Secondly,
http://en.wikipedia.org/wiki/Elastic_collision

Java?! Java is a slow, inefficient, poorly implemented Juggernaut. I'm making an engine in C with a Python front end. Are my problems all solved by using elastic collisions?

I'm not a fan of Java, I think that it teaches bad programming paradigms. However, I think that inheritance should not be a part of OOP and is inherently broken (thus the 'no multiple inheritance' and 'interface' workarounds) and that functional programming / possessive OOP relationships are superior.

BUT, how do those two wikipedia articles solve my problems? How do I calculate collisions with respect to these articles?

Well, with elastic collisions you can calculate what momentum each object has after collision. It's given by two formula's: the conservation of kinetic energy and conservation of linear momentum. However, elastic collisions never happen in reality since in every collision there is loss of kinetic energy (heat, sound,...). Still I think it's accurate enough for a computer program.
I strongly disagree that Java is a bad programming language. I can imagine that they say it is slow, although that's not true either because a lot of progress has been made since the first version and now it's not considerably slower than for example C or C++ (maybe 1% - but who cares about that?). Inheritance not being part of OOP is not a good thing because OO is meant to be able to think at a higher level of abstraction, i.e to think in terms of objects and relationships between them. It is a fact that humans do tend to think in is-a relationships (a dog is a mammal, a mammal is an animal, etc...). So inheritance is a natural way to design software.

Thanks for the help.

As far as java as a programming language goes, I would say that Java is almost as bad a language as C++. It is slower, and it is less efficient, and I do not agree with many of the paradigms it teaches.

For example, Java does not support first class functions. Java's threading implementation is (in my opinion) clunky, Java's syntax is burdensome, and Java's implementation of OOP is flawed.

As far as object orientation goes, Inheritance may be intuitive, but it is not very intelligent, and using it causes more problems than it fixes.

To use your example: while it is easy to make an overarching 'mammal' class, this should not be implemented in code. In inheritance style OOP, we would make a 'mammal' class with, say, 'fur' and 'give birth'. However, for every attribute that you add to the 'mammal' class, I can find an exception: for example, a duck billed platypus. When implementing a duck billed platypus, how do you deal with the fact that it lays eggs? Either you hide functionality of the mammal, which degrades the usefulness of mammal (any method that tried to use the givebirth() function of mammal would be broken) or you degrade the usefulness of mammal by excluding the birth function. While we make categories for things, all categories have exceptions, and inheritance OOP can not deal with this.

A better way to do this would be possessive OOP: if a bunch of objects are going to be 'mammals', you don't make an overarching 'mammal' container, you identify what you think classifies 'mammals'. You make a 'givebirth()' function and a 'fur' object, and then objects can possess those data.

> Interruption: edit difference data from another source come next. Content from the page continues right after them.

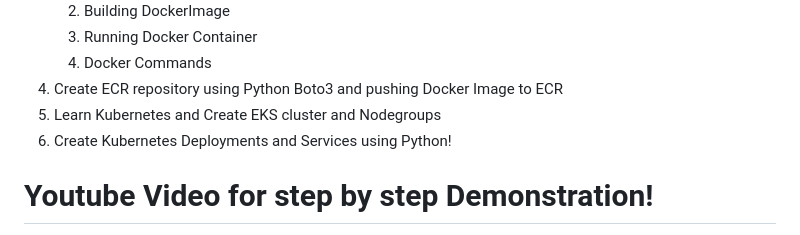
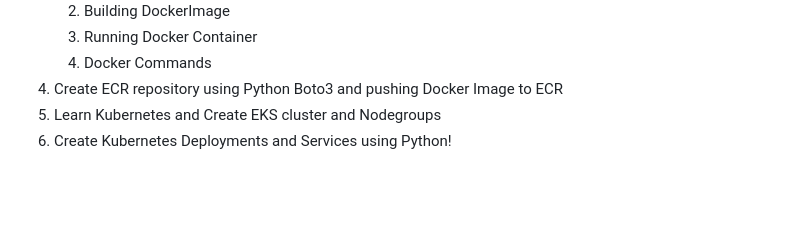
Before and after one commit to Enelination/cloud-native-monitoring-app, a Markdown page: README.md, the part around the change printed below. GitHub-like rendering; blank space fills up the shorter version.

```diff
--- a/README.md
+++ b/README.md
@@ -13,5 +13,4 @@
 5. Learn Kubernetes and Create EKS cluster and Nodegroups
 6. Create Kubernetes Deployments and Services using Python!
 
-# **Youtube Video for step by step Demonstration!**
 
```
Also changed, not shown: other parts of README.md (+0 -1 lines).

This way, exceptions to your categories do not break your code.

In fact, all inheritance relationships can be restructured as possessive relationships, which are much more dynamic and far easier to understand, and which do not give rise to issues such as multiple inheritance issues and so on.